“There is a strong history of community and landholder conservation on the peninsula and the pest free vision has been developed by the Banks Peninsula Conservation Trust in consultation with landowners and the community.
“The growth of trapping groups on Banks Peninsula and among Port Hills and Lyttelton Harbour communities shows there is widespread community support for this venture.”
Banks Peninsula, which includes Kaitorete Spit, has diverse landscapes and a rich array of native plants and animals. As a peninsula indented with deep bays, its geography ideally supports the staged control and removal of animal pests.
Eugenie Sage said significant inroads had already been made on reducing possum and goat numbers in recent years and there were long-standing successful trapping programmes.
“Projects like Wildside, where intensive trapping over 13.500 ha has doubled the populations of white-flippered penguin/kororā and sooty shearwater/tītīon at the south-eastern side of Banks Peninsula, show the potential of a pest-free environment.
“The white-flippered penguin/kororā colony at Pōhatu/Flea Bay has gone from 700 to more than 1200 nests in the last 18 years and has enabled a thriving ecotourism business as well as delighting thousands of people on evening penguin tours.
“Pest Free Banks Peninsula is a wonderful local initiative to restore native biodiversity, like the recently returned tuī, that will also contribute to a predator free New Zealand.
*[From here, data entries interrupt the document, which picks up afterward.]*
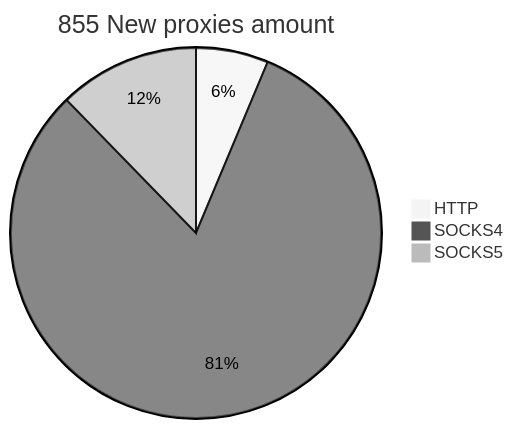
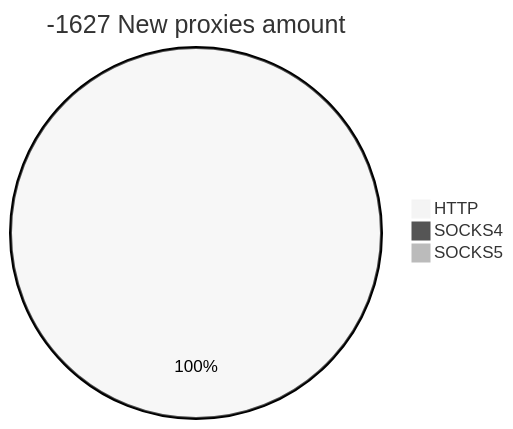
The second of 2 diagrams in README.md (cutipu/proxylist), drawn with Mermaid (neutral theme) before and after one commit. The commit also changed other lines of this file, not shown here.

````diff
--- a/README.md
+++ b/README.md
@@ -10,6 +10,6 @@
 ```mermaid
-pie title 855 New proxies amount
-    "HTTP" : 54
-    "SOCKS4" : 696
-    "SOCKS5" : 105
+pie title -1627 New proxies amount
+    "HTTP" : 2
+    "SOCKS4" : 0
+    "SOCKS5" : 0
 ```
````
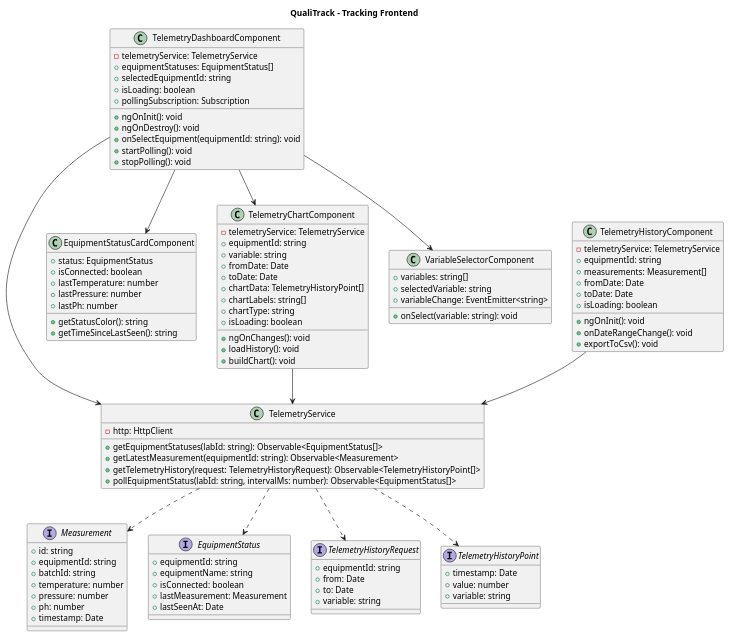
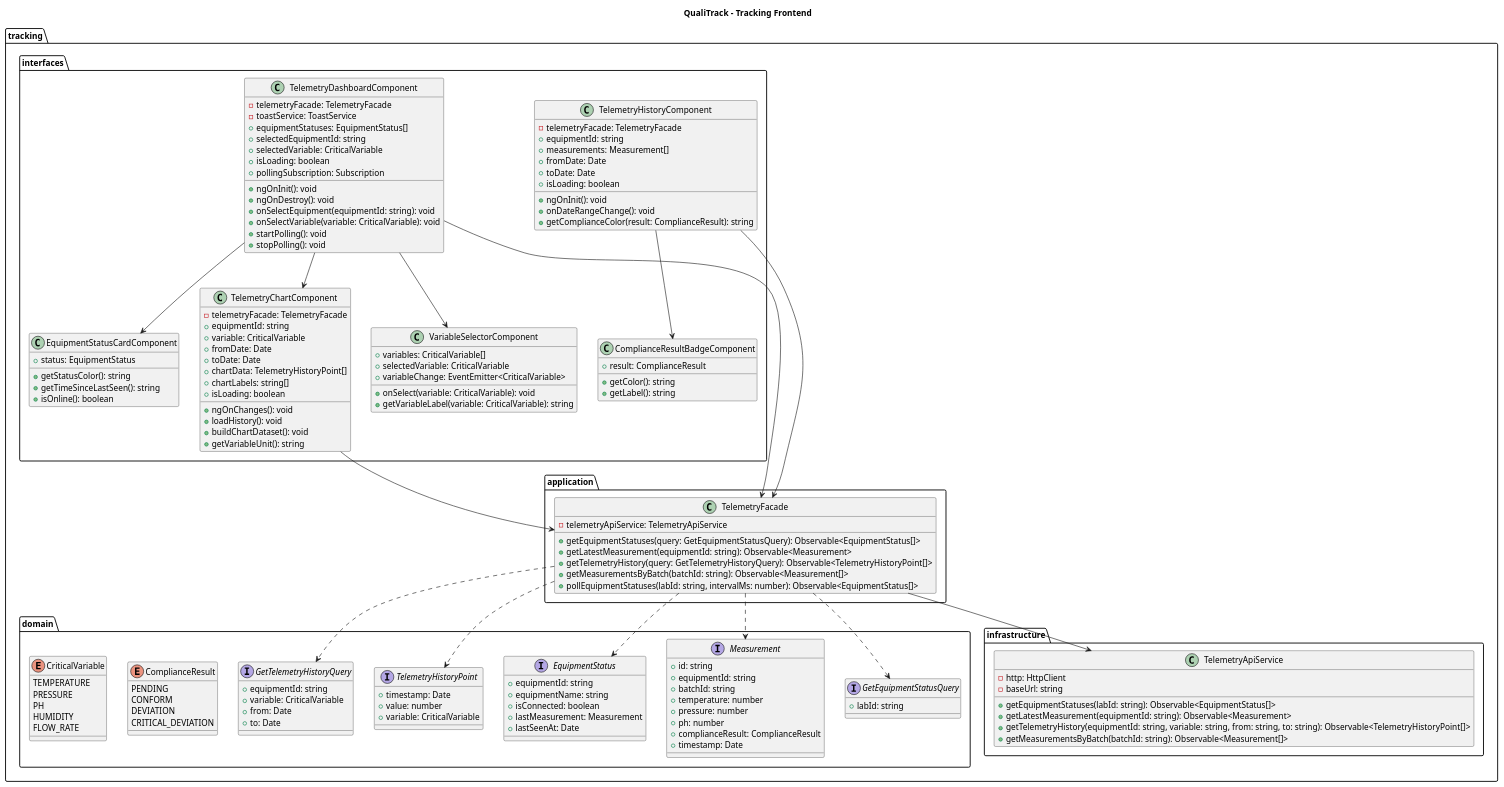
One commit to ClosedSource-11848/ClosedSource-Frontend changed the diagram in docs/diagrams/tracking/tracking-frontend-diagram.puml. Above: the diagram before and after it, drawn with PlantUML.

Commit message:
feat(docs): fix tracking frontend diagram.

```diff
--- a/docs/diagrams/tracking/tracking-frontend-diagram.puml
+++ b/docs/diagrams/tracking/tracking-frontend-diagram.puml
@@ -1,112 +1,167 @@
 @startuml tracking-frontend-diagram
 title QualiTrack – Tracking Frontend
 
-interface Measurement {
-  +id: string
-  +equipmentId: string
-  +batchId: string
-  +temperature: number
-  +pressure: number
-  +ph: number
-  +timestamp: Date
+package "tracking" {
+
+  package "domain" {
+
+    interface Measurement {
+      +id: string
+      +equipmentId: string
+      +batchId: string
+      +temperature: number
+      +pressure: number
+      +ph: number
+      +complianceResult: ComplianceResult
+      +timestamp: Date
+    }
+
+    interface EquipmentStatus {
+      +equipmentId: string
+      +equipmentName: string
+      +isConnected: boolean
+      +lastMeasurement: Measurement
+      +lastSeenAt: Date
+    }
+
+    interface TelemetryHistoryPoint {
+      +timestamp: Date
+      +value: number
+      +variable: CriticalVariable
+    }
+
+    interface GetTelemetryHistoryQuery {
+      +equipmentId: string
+      +variable: CriticalVariable
+      +from: Date
+      +to: Date
+    }
+
+    interface GetEquipmentStatusQuery {
+      +labId: string
+    }
+
+    enum ComplianceResult {
+      PENDING
+      CONFORM
+      DEVIATION
+      CRITICAL_DEVIATION
+    }
+
+    enum CriticalVariable {
+      TEMPERATURE
+      PRESSURE
+      PH
+      HUMIDITY
+      FLOW_RATE
+    }
+  }
+
+  package "application" {
+
+    class TelemetryFacade {
+      -telemetryApiService: TelemetryApiService
+      +getEquipmentStatuses(query: GetEquipmentStatusQuery): Observable<EquipmentStatus[]>
+      +getLatestMeasurement(equipmentId: string): Observable<Measurement>
+      +getTelemetryHistory(query: GetTelemetryHistoryQuery): Observable<TelemetryHistoryPoint[]>
+      +getMeasurementsByBatch(batchId: string): Observable<Measurement[]>
+      +pollEquipmentStatuses(labId: string, intervalMs: number): Observable<EquipmentStatus[]>
+    }
+  }
+
+  package "infrastructure" {
+
+    class TelemetryApiService {
+      -http: HttpClient
+      -baseUrl: string
+      +getEquipmentStatuses(labId: string): Observable<EquipmentStatus[]>
+      +getLatestMeasurement(equipmentId: string): Observable<Measurement>
+      +getTelemetryHistory(equipmentId: string, variable: string, from: string, to: string): Observable<TelemetryHistoryPoint[]>
+      +getMeasurementsByBatch(batchId: string): Observable<Measurement[]>
+    }
+  }
+
+  package "interfaces" {
+
+    class TelemetryDashboardComponent {
+      -telemetryFacade: TelemetryFacade
+      -toastService: ToastService
+      +equipmentStatuses: EquipmentStatus[]
+      +selectedEquipmentId: string
+      +selectedVariable: CriticalVariable
+      +isLoading: boolean
+      +pollingSubscription: Subscription
+      +ngOnInit(): void
+      +ngOnDestroy(): void
+      +onSelectEquipment(equipmentId: string): void
+      +onSelectVariable(variable: CriticalVariable): void
+      +startPolling(): void
+      +stopPolling(): void
+    }
+
+    class EquipmentStatusCardComponent {
+      +status: EquipmentStatus
+      +getStatusColor(): string
+      +getTimeSinceLastSeen(): string
+      +isOnline(): boolean
+    }
+
+    class TelemetryChartComponent {
+      -telemetryFacade: TelemetryFacade
+      +equipmentId: string
+      +variable: CriticalVariable
+      +fromDate: Date
+      +toDate: Date
+      +chartData: TelemetryHistoryPoint[]
+      +chartLabels: string[]
+      +isLoading: boolean
+      +ngOnChanges(): void
+      +loadHistory(): void
+      +buildChartDataset(): void
+      +getVariableUnit(): string
+    }
+
+    class TelemetryHistoryComponent {
+      -telemetryFacade: TelemetryFacade
+      +equipmentId: string
+      +measurements: Measurement[]
+      +fromDate: Date
+      +toDate: Date
+      +isLoading: boolean
+      +ngOnInit(): void
+      +onDateRangeChange(): void
+      +getComplianceColor(result: ComplianceResult): string
+    }
+
+    class VariableSelectorComponent {
+      +variables: CriticalVariable[]
+      +selectedVariable: CriticalVariable
+      +variableChange: EventEmitter<CriticalVariable>
+      +onSelect(variable: CriticalVariable): void
+      +getVariableLabel(variable: CriticalVariable): string
+    }
+
+    class ComplianceResultBadgeComponent {
+      +result: ComplianceResult
+      +getColor(): string
+      +getLabel(): string
+    }
+  }
 }
 
-interface EquipmentStatus {
-  +equipmentId: string
-  +equipmentName: string
-  +isConnected: boolean
-  +lastMeasurement: Measurement
-  +lastSeenAt: Date
-}
+TelemetryFacade --> TelemetryApiService
+TelemetryFacade ..> Measurement
+TelemetryFacade ..> EquipmentStatus
+TelemetryFacade ..> TelemetryHistoryPoint
+TelemetryFacade ..> GetTelemetryHistoryQuery
+TelemetryFacade ..> GetEquipmentStatusQuery
 
-interface TelemetryHistoryRequest {
-  +equipmentId: string
-  +from: Date
-  +to: Date
-  +variable: string
-}
-
-interface TelemetryHistoryPoint {
-  +timestamp: Date
-  +value: number
-  +variable: string
-}
-
-class TelemetryService {
-  -http: HttpClient
-  +getEquipmentStatuses(labId: string): Observable<EquipmentStatus[]>
-  +getLatestMeasurement(equipmentId: string): Observable<Measurement>
-  +getTelemetryHistory(request: TelemetryHistoryRequest): Observable<TelemetryHistoryPoint[]>
-  +pollEquipmentStatus(labId: string, intervalMs: number): Observable<EquipmentStatus[]>
-}
-
-class TelemetryDashboardComponent {
-  -telemetryService: TelemetryService
-  +equipmentStatuses: EquipmentStatus[]
-  +selectedEquipmentId: string
-  +isLoading: boolean
-  +pollingSubscription: Subscription
-  +ngOnInit(): void
-  +ngOnDestroy(): void
-  +onSelectEquipment(equipmentId: string): void
-  +startPolling(): void
-  +stopPolling(): void
-}
-
-class EquipmentStatusCardComponent {
-  +status: EquipmentStatus
-  +isConnected: boolean
-  +lastTemperature: number
-  +lastPressure: number
-  +lastPh: number
-  +getStatusColor(): string
-  +getTimeSinceLastSeen(): string
-}
-
-class TelemetryChartComponent {
-  -telemetryService: TelemetryService
-  +equipmentId: string
-  +variable: string
-  +fromDate: Date
-  +toDate: Date
-  +chartData: TelemetryHistoryPoint[]
-  +chartLabels: string[]
-  +chartType: string
-  +isLoading: boolean
-  +ngOnChanges(): void
-  +loadHistory(): void
-  +buildChart(): void
-}
-
-class TelemetryHistoryComponent {
-  -telemetryService: TelemetryService
-  +equipmentId: string
-  +measurements: Measurement[]
-  +fromDate: Date
-  +toDate: Date
-  +isLoading: boolean
-  +ngOnInit(): void
-  +onDateRangeChange(): void
-  +exportToCsv(): void
-}
-
-class VariableSelectorComponent {
-  +variables: string[]
-  +selectedVariable: string
-  +variableChange: EventEmitter<string>
-  +onSelect(variable: string): void
-}
-
-TelemetryDashboardComponent --> TelemetryService
+TelemetryDashboardComponent --> TelemetryFacade
 TelemetryDashboardComponent --> EquipmentStatusCardComponent
 TelemetryDashboardComponent --> TelemetryChartComponent
-TelemetryChartComponent --> TelemetryService
-TelemetryHistoryComponent --> TelemetryService
 TelemetryDashboardComponent --> VariableSelectorComponent
-
-TelemetryService ..> Measurement
-TelemetryService ..> EquipmentStatus
-TelemetryService ..> TelemetryHistoryRequest
-TelemetryService ..> TelemetryHistoryPoint
+TelemetryChartComponent --> TelemetryFacade
+TelemetryHistoryComponent --> TelemetryFacade
+TelemetryHistoryComponent --> ComplianceResultBadgeComponent
 
 @enduml
```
“This community-led programme will transform the environment for our native plants and wildlife to flourish on the doorstep of our second largest city.”